The annual rise in rail fares has been described by public transport campaigners as "another kick in the teeth" for passengers.

The average increase across Britain of 2.3% came into force on Monday morning, although the figure v aries between operators, with fares on Virgin Trains East Coast services up by 4.9%.

The overall rise is the highest since January 2014, when fares increased by 2.8%.

Lianna Etkind, of the Campaign for Better Transport, said: "Today's fare rises are another kick in the teeth for long-suffering rail passengers.

"Many experienced a less frequent and more overcrowded service last year, and now they are required to pay more for the same this year. The whole fares system is completely unfair and its high time the Government overhauled it."

Bruce Williamson, of independent campaign group Railfuture, said: "With the chaos on Southern, lacklustre performance in Scotland and stalled electrification on the Great Western main line, passengers are going to wonder what they are getting for their increased ticket price.

"Our walk-on rail fares are already the most eye-watering in Europe, and with fuel duty frozen for motorists for the fifth year on the trot, it can't be denied that people are being priced off the railways."

The Government uses the previous July's Retail Prices Index (RPI) measure of inflation to determine increases in regulated fares, which was 1.9%. These are around 40% of all tickets and include season tickets on most commuter routes and some off-peak return tickets on long distance journeys.

Train operating companies set the prices of other tickets but are bound by competition rules.

Mr Williamson called on the Government to use the Consumer Prices Index (CPI) for regulated fare rises rather than RPI, claiming it is a "much more accurate figure" for measuring inflation.

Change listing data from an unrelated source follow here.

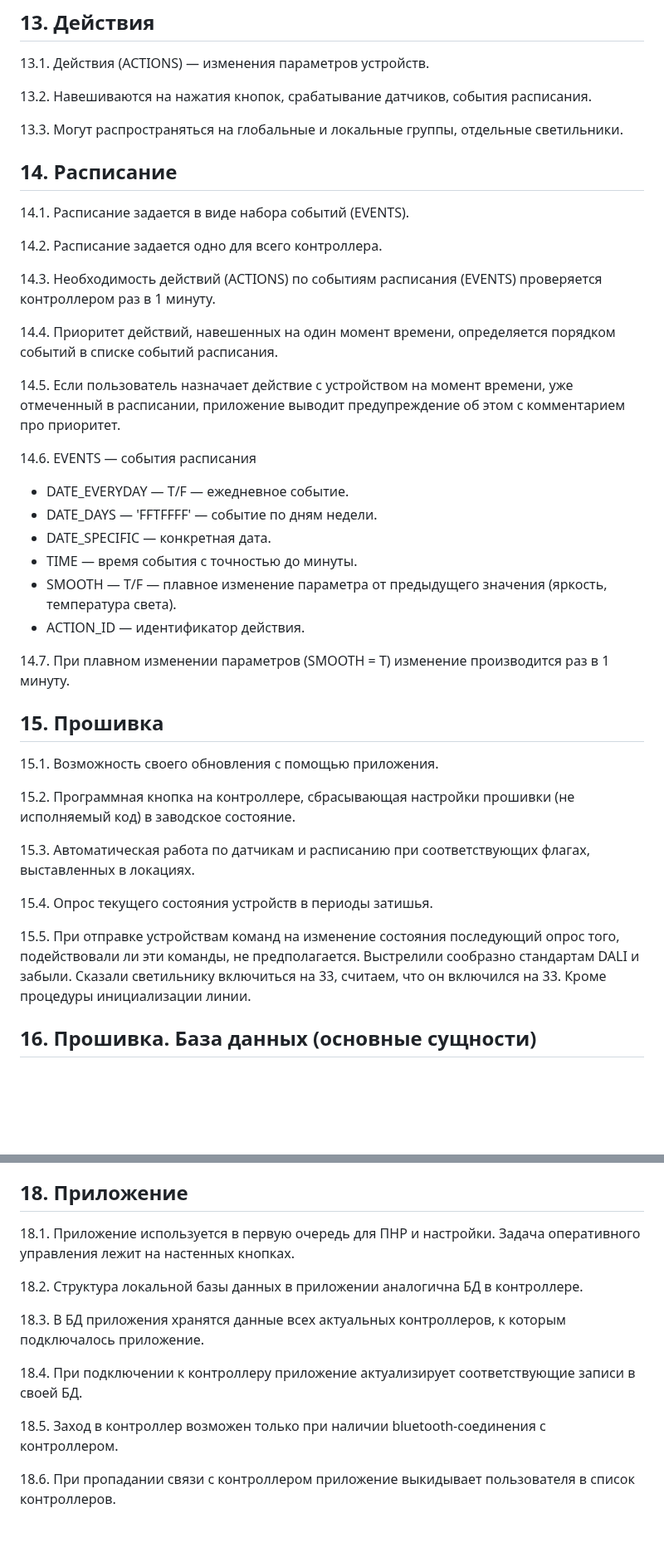
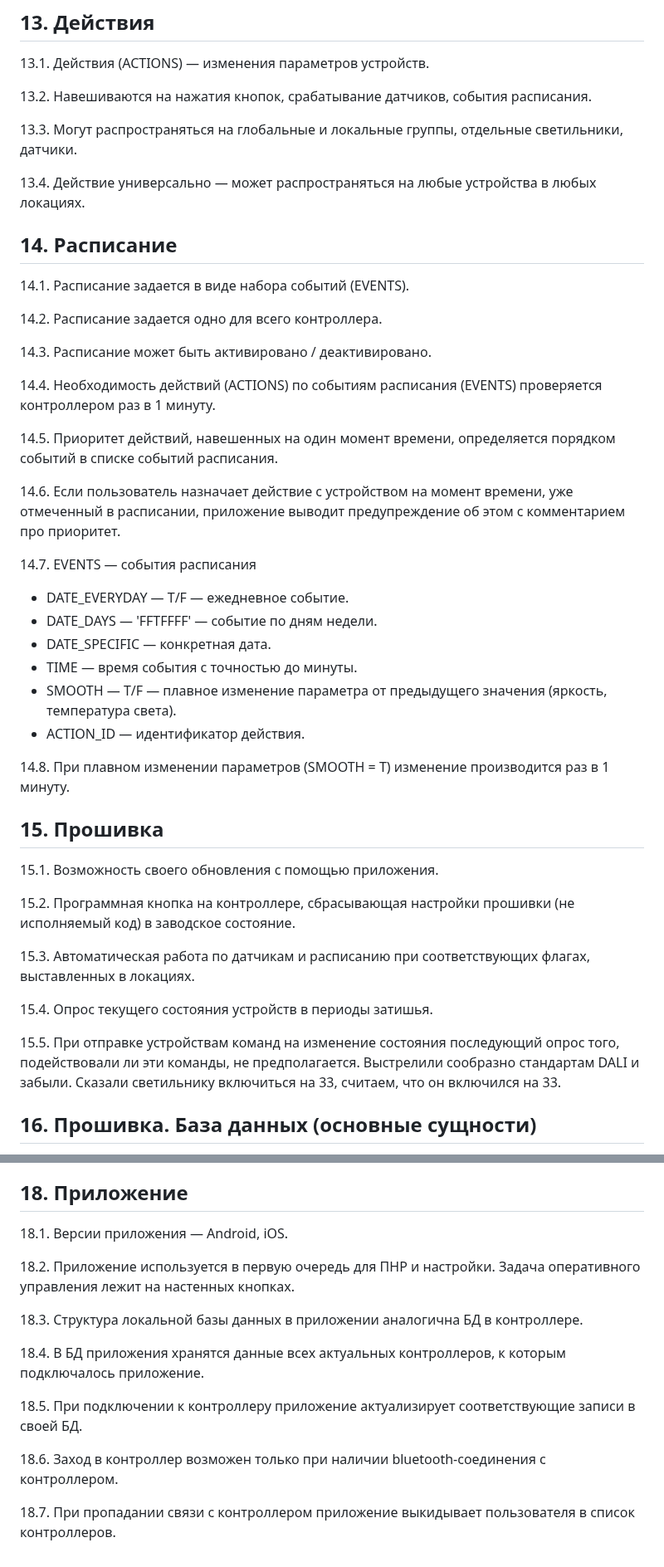
Before and after one commit to KhudyakovAlex/Synapse, a Markdown page: SRS/SynapseSRS.md, 2 parts joined by grey strips. Shown at 83% size. Drawn GitHub-style; blank space fills up the shorter version.

Commit message:
Fix formatting, spelling, grammar and numbering in SynapseSRS.md

```diff
--- a/SRS/SynapseSRS.md
+++ b/SRS/SynapseSRS.md
@@ -118,7 +124,9 @@
 
 13.2. Навешиваются на нажатия кнопок, срабатывание датчиков, события расписания.
 
-13.3. Могут распространяться на глобальные и локальные группы, отдельные светильники.
+13.3. Могут распространяться на глобальные и локальные группы, отдельные светильники, датчики.
+
+13.4. Действие универсально — может распространяться на любые устройства в любых локациях.
 
 ## 14. Расписание
 
@@ -126,13 +134,15 @@
 
 14.2. Расписание задается одно для всего контроллера.
 
-14.3. Необходимость действий (ACTIONS) по событиям расписания (EVENTS) проверяется контроллером раз в 1 минуту.
+14.3. Расписание может быть активировано / деактивировано.
 
-14.4. Приоритет действий, навешенных на один момент времени, определяется порядком событий в списке событий расписания.
+14.4. Необходимость действий (ACTIONS) по событиям расписания (EVENTS) проверяется контроллером раз в 1 минуту.
 
-14.5. Если пользователь назначает действие с устройством на момент времени, уже отмеченный в расписании, приложение выводит предупреждение об этом с комментарием про приоритет.
+14.5. Приоритет действий, навешенных на один момент времени, определяется порядком событий в списке событий расписания.
 
-14.6. EVENTS — события расписания
+14.6. Если пользователь назначает действие с устройством на момент времени, уже отмеченный в расписании, приложение выводит предупреждение об этом с комментарием про приоритет.
+
+14.7. EVENTS — события расписания
 
 - DATE_EVERYDAY — T/F — ежедневное событие.
 - DATE_DAYS — 'FFTFFFF' — событие по дням недели.
@@ -141,7 +151,7 @@
 - SMOOTH — T/F — плавное изменение параметра от предыдущего значения (яркость, температура света).
 - ACTION_ID — идентификатор действия.
 
-14.7. При плавном изменении параметров (SMOOTH = T) изменение производится раз в 1 минуту.
+14.8. При плавном изменении параметров (SMOOTH = T) изменение производится раз в 1 минуту.
 
 ## 15. Прошивка
 
@@ -153,7 +163,7 @@
 
 15.4. Опрос текущего состояния устройств в периоды затишья.
 
-15.5. При отправке устройствам команд на изменение состояния последующий опрос того, подействовали ли эти команды, не предполагается. Выстрелили сообразно стандартам DALI и забыли. Сказали светильнику включиться на 33, считаем, что он включился на 33. Кроме процедуры инициализации линии.
+15.5. При отправке устройствам команд на изменение состояния последующий опрос того, подействовали ли эти команды, не предполагается. Выстрелили сообразно стандартам DALI и забыли. Сказали светильнику включиться на 33, считаем, что он включился на 33.
 
 ## 16. Прошивка. База данных (основные сущности)
 
@@ -245,14 +257,16 @@
 
 ## 18. Приложение
 
-18.1. Приложение используется в первую очередь для ПНР и настройки. Задача оперативного управления лежит на настенных кнопках.
+18.1. Версии приложения — Android, iOS.
 
-18.2. Структура локальной базы данных в приложении аналогична БД в контроллере.
+18.2. Приложение используется в первую очередь для ПНР и настройки. Задача оперативного управления лежит на настенных кнопках.
 
-18.3. В БД приложения хранятся данные всех актуальных контроллеров, к которым подключалось приложение.
+18.3. Структура локальной базы данных в приложении аналогична БД в контроллере.
 
-18.4. При подключении к контроллеру приложение актуализирует соответствующие записи в своей БД.
+18.4. В БД приложения хранятся данные всех актуальных контроллеров, к которым подключалось приложение.
 
-18.5. Заход в контроллер возможен только при наличии bluetooth-соединения с контроллером.
+18.5. При подключении к контроллеру приложение актуализирует соответствующие записи в своей БД.
 
-18.6. При пропадании связи с контроллером приложение выкидывает пользователя в список контроллеров.
+18.6. Заход в контроллер возможен только при наличии bluetooth-соединения с контроллером.
+
+18.7. При пропадании связи с контроллером приложение выкидывает пользователя в список контроллеров.
```
Also changed, not shown: other parts of SRS/SynapseSRS.md (+11 -3 lines).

He said: " This is only 0.6% which would be a much more reasonable fare increase."

"It's no wonder passengers consistently rate rail fares as poor value for money. Inflation is set to outstrip wages in 2017, making rail fares even less affordable, with an ever-larger chunk of working people's income being spent on getting to work."

According to the Rail Delivery Group (RDG), which represents train operators, around 97p in every pound paid by passengers goes back into running and improving services.

RDG chief executive Paul Plummer said: "Nobody wants to pay more to travel to work and at the moment in some places people aren't getting the service they are paying for.

"However, increases to season tickets are set by government. Money from fares is helping to sustain investment in the longer, newer trains and more punctual journeys that passengers want."

Virgin Trains East Coast said an overhaul of its pricing strategy means there will be 10,000 more discounted advanced fares available every week.

Transport Secretary Chris Grayling said: "We are delivering the biggest rail modernisation programme for more than a century, providing more seats and services.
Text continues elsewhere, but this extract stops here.